“Take an energy excursion on where to place a well, and what to think about as a geologist prior to drilling, including the geologic risks” 


This lesson takes into account the geologic considerations prior to and while drilling a well. To be successful, a well must have all of the geologic parameters that come with a successful petroleum system: the processes and elements that lead to oil and gas formation. This includes a source rock where the oil and gas initially formed, a reservoir rock where the oil and gas is now located, and a cap rock/seal that limits further movement of these hydrocarbons. Each component is important to both ensure a successful well and mitigate risks. This lesson will also consider geologic risk and well integrity. Additional subject matter covered includes surface expressions, a geologic challenge, and their associated risks. To further describe surface expressions, this lesson includes a case study on the Cymric Heavy Crude Oil Field located in the San Joaquin Valley in California. The case study includes how the heavy oil is produced through a process known as “cyclic steam injection/stimulation,” the presence of surface expressions as a result, and the regulatory response that followed. 

Learning Outcomes 
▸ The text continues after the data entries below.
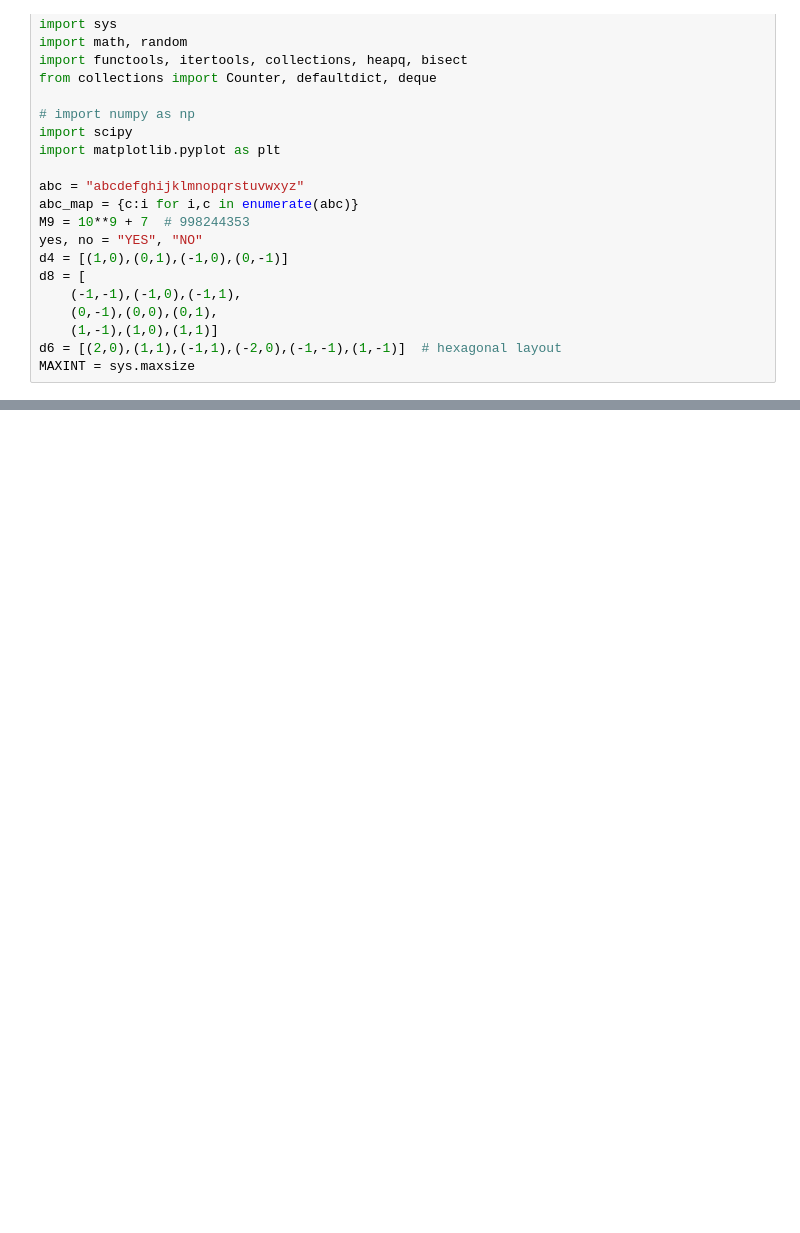
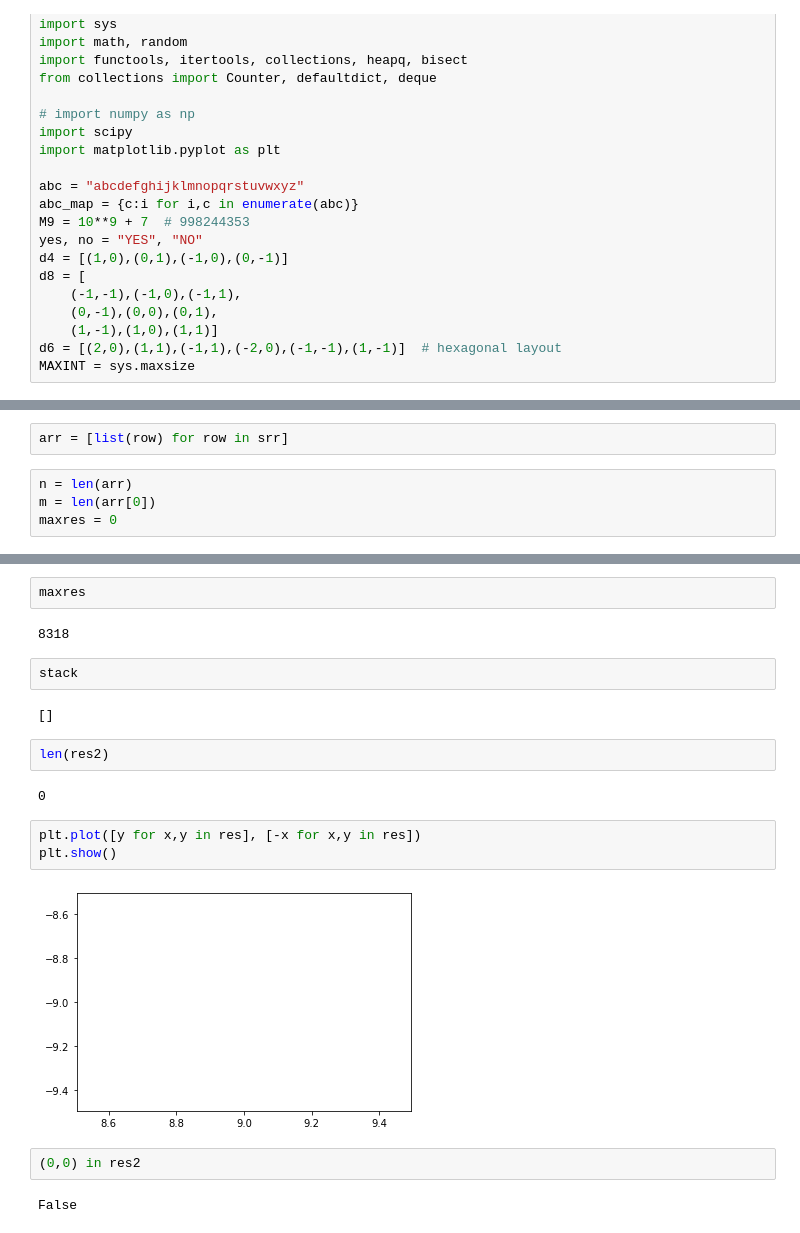
Before and after one commit to tonghuikang/codecomp, a Jupyter notebook: template/notebook_adhoc.ipynb, the cells around one changed output, grey strips where cells are left out. Saved outputs shown, nothing was run; the diff lists cells and outputs as text; blank space fills up the shorter version.

```diff
--- a/template/notebook_adhoc.ipynb
+++ b/template/notebook_adhoc.ipynb
@@ -42,0 +60,6 @@ O.#..O.#.#
+# %%
+arr = [list(row) for row in srr]
+# %%
+n = len(arr)
+m = len(arr[0])
+maxres = 0
@@ -42,0 +181,21 @@ O.#..O.#.#
+# %%
+maxres
+# %% [output]
+8318
+# %%
+stack
+# %% [output]
+[]
+# %%
+len(res2)
+# %% [output]
+0
+# %%
+plt.plot([y for x,y in res], [-x for x,y in res])
+plt.show()
+# %% [output]
+[figure, added]
+# %%
+(0,0) in res2
+# %% [output]
+False
```
Also changed, not shown: parts of 8 cells of this notebook.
  • Gain an understanding on where to place a well from a geologic standpoint using petroleum systems concepts
    • Source Rock 
    • Reservoir Characterization    
    • Cap Rock/Seal  
  • Learn some of the basics regarding subsurface integrity and overburden characterization  
    • What is subsurface integrity?   
    • What is overburden characterization? 
    • Why is risk mitigation important?  
  • Learn about the Cymric Heavy Crude Oil Field and the risk of surface expressions 
    • How is the heavy oil produced in the Cymric field? 
    • What is cyclic steam injection/stimulation? 
    • How did surface expressions occur in the field?   
    • What did the regulatory response entail following recognition of surface expressions? 
Oklahoma Academic Standards
TEKS Standards
College Board Units and Topics
Next Generation Science Standards